A nameless student, one who was very interested in spiritual development sent me a frantic letter, “
Rinpoche, I’m just so confused because I feel like I want to achieve enlightenment. However, what about Susie?” (Well, I don’t know who Susie is!! What about Susie?”)
“I promised Susie that I would marry her! If I should go for enlightenment then I have to renounce everything and what about Susie? She’s expecting this, and not only that but I was expecting to have children! Now you tell me about all this enlightenment stuff and now I have to renounce all of that? Well, what am I going to tell Susie?”
Maybe it is possible that I could get enlightened, but Susie’s here with me now. She is something that I want and I know I can get her. Whereas this enlightenment, I’m not so sure that I’m going to be able to finish what I start. Right now I’m thinking you asking me to give up everything that I like.” (Rinpoche: not true).”And I don’t know about enlightenment.”

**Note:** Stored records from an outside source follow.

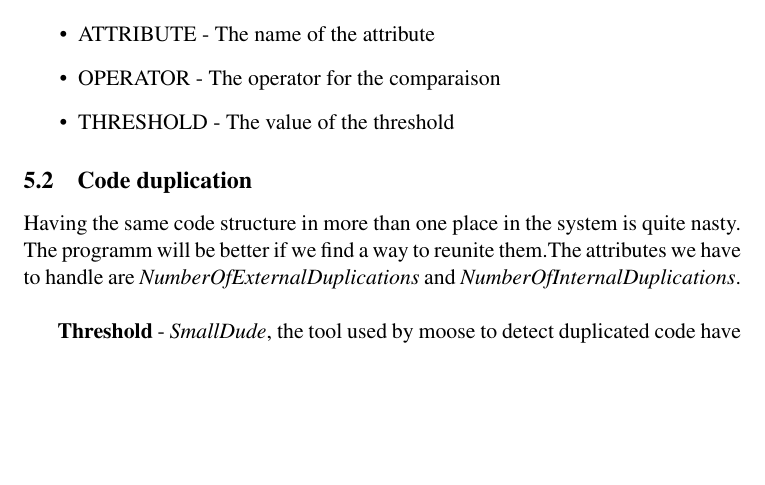
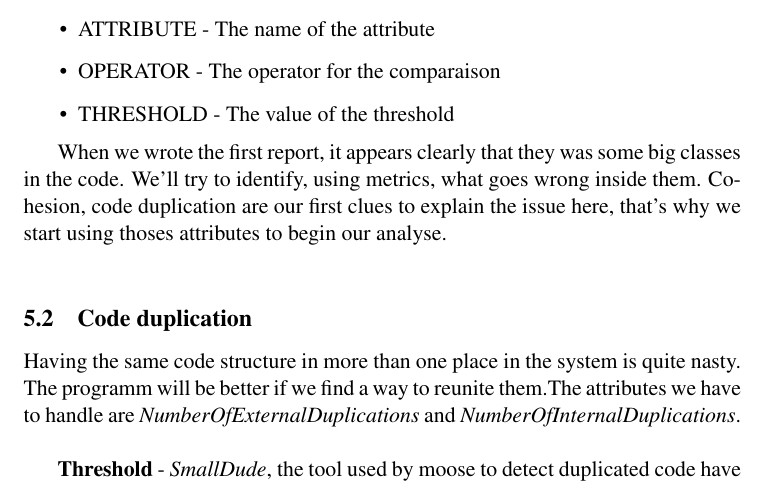
Before and after one commit to xaviercrochet/LINGI2252, a LaTeX document (Assignement 2/Report/report.tex): part of page 5 of 8, cut so that both start at the same text, the shorter picture padded with empty space. Compiled offline with pdfLaTeX.

Commit message:
Completed metric analyse introduction

```diff
--- a/Assignement 2/Report/report.tex
+++ b/Assignement 2/Report/report.tex
@@ -99,6 +99,8 @@ Avec
 \item THRESHOLD - The value of the threshold
  \end{itemize}
 
+When we wrote the first report, it appears clearly that they was some big classes in the code. We'll try to identify, using metrics, what goes wrong inside them. Cohesion, code duplication are our first clues to explain the issue here, that's why we start using thoses attributes to begin our analyse.\\
+
 \subsection{Code duplication}
 Having the same code structure in more than one place in the system is quite nasty. The programm will be better if we find a way to reunite them.The attributes we have to handle are \textit{NumberOfExternalDuplications} and \textit{NumberOfInternalDuplications}.\\
 
```
Also changed, not shown: Assignement 2/Report/report.pdf, 1 other file.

This is also the crux of lay Tibetan community’s inability to deeply delve into practice. Lay Tibetans say, “
If you’re really interested in Dharma then you give up everything, even your house, and you become a monastic. But don’t ask me to give up anything. I will do my cultural Buddhist practice. And later in life when I’ve used up all of the available resources like my body and my years, when that’s almost all used up, then I’m going to think about renouncing because then I’ve had all of my enjoyments.”
I don’t like telling the truth like that. This is why very few strong teachings are given to Tibetan lay people. The teachings are there and laypeople come in the time they can take, as a blessing for their future life when and if they can become a monk. The difference between a practitioner, a non-practitioner and someone who is Buddhist sympathizer is putting the teachings into practice.
Western people exposed to Buddhism are receiving strong practices without the renunciation teachings that are part of the practice. I suppose those giving the practices hope that people will understand eventually and I see that many do. And many don’t.
In the classic texts, “
Come and become a monastic in order to receive the strongest benefit. If you don’t become a monastic, then...” And they don’t cover that part. There are a few few texts that cover that, but so few that we’ll say it’s not taught.
So for the very interested lay practitioner who is not free or capable of life-long committed vows there are transitional stages. It is good to think about the difference between renouncing something completely that you like and bringing that attraction into a careful balance. Ask yourself “
Could I reduce the attractions and the compulsions that consume the best part of my energy and time? Could I apply that energy and time for something even more valuable?” That something else could be the lifesaving techniques described in the buddhadharma. It is possible to have renunciation and still lead a lay life. Just not easy!